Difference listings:
______

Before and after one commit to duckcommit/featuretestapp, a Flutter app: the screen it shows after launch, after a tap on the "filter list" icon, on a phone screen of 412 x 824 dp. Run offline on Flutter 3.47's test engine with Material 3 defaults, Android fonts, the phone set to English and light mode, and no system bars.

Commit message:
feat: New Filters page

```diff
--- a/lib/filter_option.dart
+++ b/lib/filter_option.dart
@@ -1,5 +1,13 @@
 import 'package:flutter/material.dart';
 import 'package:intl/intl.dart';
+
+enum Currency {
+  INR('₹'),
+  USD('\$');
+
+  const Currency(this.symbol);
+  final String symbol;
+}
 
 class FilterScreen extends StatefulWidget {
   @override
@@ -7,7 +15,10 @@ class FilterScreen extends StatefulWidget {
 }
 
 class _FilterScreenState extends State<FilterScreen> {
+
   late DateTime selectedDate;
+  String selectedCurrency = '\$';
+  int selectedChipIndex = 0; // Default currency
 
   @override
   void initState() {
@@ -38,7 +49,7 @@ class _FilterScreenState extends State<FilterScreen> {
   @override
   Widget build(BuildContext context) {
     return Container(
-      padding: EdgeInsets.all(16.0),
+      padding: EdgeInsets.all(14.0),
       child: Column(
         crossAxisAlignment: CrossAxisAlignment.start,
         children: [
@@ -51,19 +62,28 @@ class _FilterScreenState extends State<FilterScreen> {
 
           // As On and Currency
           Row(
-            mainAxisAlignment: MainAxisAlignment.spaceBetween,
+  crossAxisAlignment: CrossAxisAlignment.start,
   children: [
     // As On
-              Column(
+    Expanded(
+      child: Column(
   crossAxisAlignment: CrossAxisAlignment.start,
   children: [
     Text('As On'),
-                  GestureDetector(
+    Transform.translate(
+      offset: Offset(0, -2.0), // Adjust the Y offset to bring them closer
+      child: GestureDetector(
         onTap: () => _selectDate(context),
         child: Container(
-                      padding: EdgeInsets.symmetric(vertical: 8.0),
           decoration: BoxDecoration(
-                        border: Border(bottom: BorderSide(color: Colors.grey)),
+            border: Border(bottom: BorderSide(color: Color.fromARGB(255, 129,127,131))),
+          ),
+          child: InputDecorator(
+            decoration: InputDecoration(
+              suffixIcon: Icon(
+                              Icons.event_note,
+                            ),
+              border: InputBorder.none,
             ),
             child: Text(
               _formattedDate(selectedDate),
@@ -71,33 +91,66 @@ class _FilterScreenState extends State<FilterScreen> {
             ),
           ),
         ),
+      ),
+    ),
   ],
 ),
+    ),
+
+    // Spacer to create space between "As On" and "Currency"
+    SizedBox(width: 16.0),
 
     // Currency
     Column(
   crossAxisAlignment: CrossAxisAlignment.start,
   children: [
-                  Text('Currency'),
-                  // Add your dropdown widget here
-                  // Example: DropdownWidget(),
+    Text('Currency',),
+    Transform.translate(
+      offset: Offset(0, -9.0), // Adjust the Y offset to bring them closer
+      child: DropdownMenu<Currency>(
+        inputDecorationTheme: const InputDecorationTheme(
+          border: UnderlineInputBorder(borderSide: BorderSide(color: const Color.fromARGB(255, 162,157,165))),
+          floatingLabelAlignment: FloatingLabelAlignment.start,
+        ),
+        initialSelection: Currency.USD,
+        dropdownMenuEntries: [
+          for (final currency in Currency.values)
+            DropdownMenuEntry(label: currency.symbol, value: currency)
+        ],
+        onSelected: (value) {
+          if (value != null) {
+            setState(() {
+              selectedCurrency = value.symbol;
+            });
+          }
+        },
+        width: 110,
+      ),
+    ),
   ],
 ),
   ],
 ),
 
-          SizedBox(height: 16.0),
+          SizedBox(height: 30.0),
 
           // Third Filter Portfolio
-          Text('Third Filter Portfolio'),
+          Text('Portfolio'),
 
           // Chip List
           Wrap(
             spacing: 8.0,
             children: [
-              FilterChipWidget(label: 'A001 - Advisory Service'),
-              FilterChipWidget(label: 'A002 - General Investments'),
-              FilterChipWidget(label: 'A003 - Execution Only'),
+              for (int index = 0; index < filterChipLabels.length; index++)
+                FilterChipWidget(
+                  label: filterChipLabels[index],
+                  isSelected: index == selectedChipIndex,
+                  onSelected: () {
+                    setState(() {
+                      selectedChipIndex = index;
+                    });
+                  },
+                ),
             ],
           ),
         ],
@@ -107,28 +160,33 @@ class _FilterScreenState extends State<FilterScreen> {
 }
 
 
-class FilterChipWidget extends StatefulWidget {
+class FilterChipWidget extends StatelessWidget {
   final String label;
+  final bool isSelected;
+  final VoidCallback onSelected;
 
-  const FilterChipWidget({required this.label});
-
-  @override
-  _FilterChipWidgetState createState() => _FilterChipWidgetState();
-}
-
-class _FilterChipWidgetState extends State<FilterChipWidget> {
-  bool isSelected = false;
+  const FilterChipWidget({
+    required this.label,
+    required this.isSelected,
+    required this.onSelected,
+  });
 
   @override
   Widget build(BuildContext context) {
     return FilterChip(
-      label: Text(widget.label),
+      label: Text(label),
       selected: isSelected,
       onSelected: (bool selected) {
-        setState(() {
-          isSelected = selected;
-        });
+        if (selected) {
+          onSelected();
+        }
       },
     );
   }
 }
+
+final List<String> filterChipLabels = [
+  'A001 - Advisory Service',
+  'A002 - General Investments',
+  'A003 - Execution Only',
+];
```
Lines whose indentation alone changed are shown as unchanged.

______

_Activity_. Would you copy out all the entries above without changing a single character?

_Answer to the problem_.
Before and after one commit to duckcommit/featuretestapp, a Flutter app: the screen it shows after launch, after a tap on the "filter list" icon, on a phone screen of 412 x 824 dp. Run offline on Flutter 3.47's test engine with Material 3 defaults, Android fonts, the phone set to English and light mode, and no system bars.

Commit message:
feat: New Filters page

```diff
--- a/lib/filter_option.dart
+++ b/lib/filter_option.dart
@@ -1,5 +1,13 @@
 import 'package:flutter/material.dart';
 import 'package:intl/intl.dart';
+
+enum Currency {
+  INR('₹'),
+  USD('\$');
+
+  const Currency(this.symbol);
+  final String symbol;
+}
 
 class FilterScreen extends StatefulWidget {
   @override
@@ -7,7 +15,10 @@ class FilterScreen extends StatefulWidget {
 }
 
 class _FilterScreenState extends State<FilterScreen> {
+
   late DateTime selectedDate;
+  String selectedCurrency = '\$';
+  int selectedChipIndex = 0; // Default currency
 
   @override
   void initState() {
@@ -38,7 +49,7 @@ class _FilterScreenState extends State<FilterScreen> {
   @override
   Widget build(BuildContext context) {
     return Container(
-      padding: EdgeInsets.all(16.0),
+      padding: EdgeInsets.all(14.0),
       child: Column(
         crossAxisAlignment: CrossAxisAlignment.start,
         children: [
@@ -51,19 +62,28 @@ class _FilterScreenState extends State<FilterScreen> {
 
           // As On and Currency
           Row(
-            mainAxisAlignment: MainAxisAlignment.spaceBetween,
+  crossAxisAlignment: CrossAxisAlignment.start,
   children: [
     // As On
-              Column(
+    Expanded(
+      child: Column(
   crossAxisAlignment: CrossAxisAlignment.start,
   children: [
     Text('As On'),
-                  GestureDetector(
+    Transform.translate(
+      offset: Offset(0, -2.0), // Adjust the Y offset to bring them closer
+      child: GestureDetector(
         onTap: () => _selectDate(context),
         child: Container(
-                      padding: EdgeInsets.symmetric(vertical: 8.0),
           decoration: BoxDecoration(
-                        border: Border(bottom: BorderSide(color: Colors.grey)),
+            border: Border(bottom: BorderSide(color: Color.fromARGB(255, 129,127,131))),
+          ),
+          child: InputDecorator(
+            decoration: InputDecoration(
+              suffixIcon: Icon(
+                              Icons.event_note,
+                            ),
+              border: InputBorder.none,
             ),
             child: Text(
               _formattedDate(selectedDate),
@@ -71,33 +91,66 @@ class _FilterScreenState extends State<FilterScreen> {
             ),
           ),
         ),
+      ),
+    ),
   ],
 ),
+    ),
+
+    // Spacer to create space between "As On" and "Currency"
+    SizedBox(width: 16.0),
 
     // Currency
     Column(
   crossAxisAlignment: CrossAxisAlignment.start,
   children: [
-                  Text('Currency'),
-                  // Add your dropdown widget here
-                  // Example: DropdownWidget(),
+    Text('Currency',),
+    Transform.translate(
+      offset: Offset(0, -9.0), // Adjust the Y offset to bring them closer
+      child: DropdownMenu<Currency>(
+        inputDecorationTheme: const InputDecorationTheme(
+          border: UnderlineInputBorder(borderSide: BorderSide(color: const Color.fromARGB(255, 162,157,165))),
+          floatingLabelAlignment: FloatingLabelAlignment.start,
+        ),
+        initialSelection: Currency.USD,
+        dropdownMenuEntries: [
+          for (final currency in Currency.values)
+            DropdownMenuEntry(label: currency.symbol, value: currency)
+        ],
+        onSelected: (value) {
+          if (value != null) {
+            setState(() {
+              selectedCurrency = value.symbol;
+            });
+          }
+        },
+        width: 110,
+      ),
+    ),
   ],
 ),
   ],
 ),
 
-          SizedBox(height: 16.0),
+          SizedBox(height: 30.0),
 
           // Third Filter Portfolio
-          Text('Third Filter Portfolio'),
+          Text('Portfolio'),
 
           // Chip List
           Wrap(
             spacing: 8.0,
             children: [
-              FilterChipWidget(label: 'A001 - Advisory Service'),
-              FilterChipWidget(label: 'A002 - General Investments'),
-              FilterChipWidget(label: 'A003 - Execution Only'),
+              for (int index = 0; index < filterChipLabels.length; index++)
+                FilterChipWidget(
+                  label: filterChipLabels[index],
+                  isSelected: index == selectedChipIndex,
+                  onSelected: () {
+                    setState(() {
+                      selectedChipIndex = index;
+                    });
+                  },
+                ),
             ],
           ),
         ],
@@ -107,28 +160,33 @@ class _FilterScreenState extends State<FilterScreen> {
 }
 
 
-class FilterChipWidget extends StatefulWidget {
+class FilterChipWidget extends StatelessWidget {
   final String label;
+  final bool isSelected;
+  final VoidCallback onSelected;
 
-  const FilterChipWidget({required this.label});
-
-  @override
-  _FilterChipWidgetState createState() => _FilterChipWidgetState();
-}
-
-class _FilterChipWidgetState extends State<FilterChipWidget> {
-  bool isSelected = false;
+  const FilterChipWidget({
+    required this.label,
+    required this.isSelected,
+    required this.onSelected,
+  });
 
   @override
   Widget build(BuildContext context) {
     return FilterChip(
-      label: Text(widget.label),
+      label: Text(label),
       selected: isSelected,
       onSelected: (bool selected) {
-        setState(() {
-          isSelected = selected;
-        });
+        if (selected) {
+          onSelected();
+        }
       },
     );
   }
 }
+
+final List<String> filterChipLabels = [
+  'A001 - Advisory Service',
+  'A002 - General Investments',
+  'A003 - Execution Only',
+];
```
Lines whose indentation alone changed are shown as unchanged.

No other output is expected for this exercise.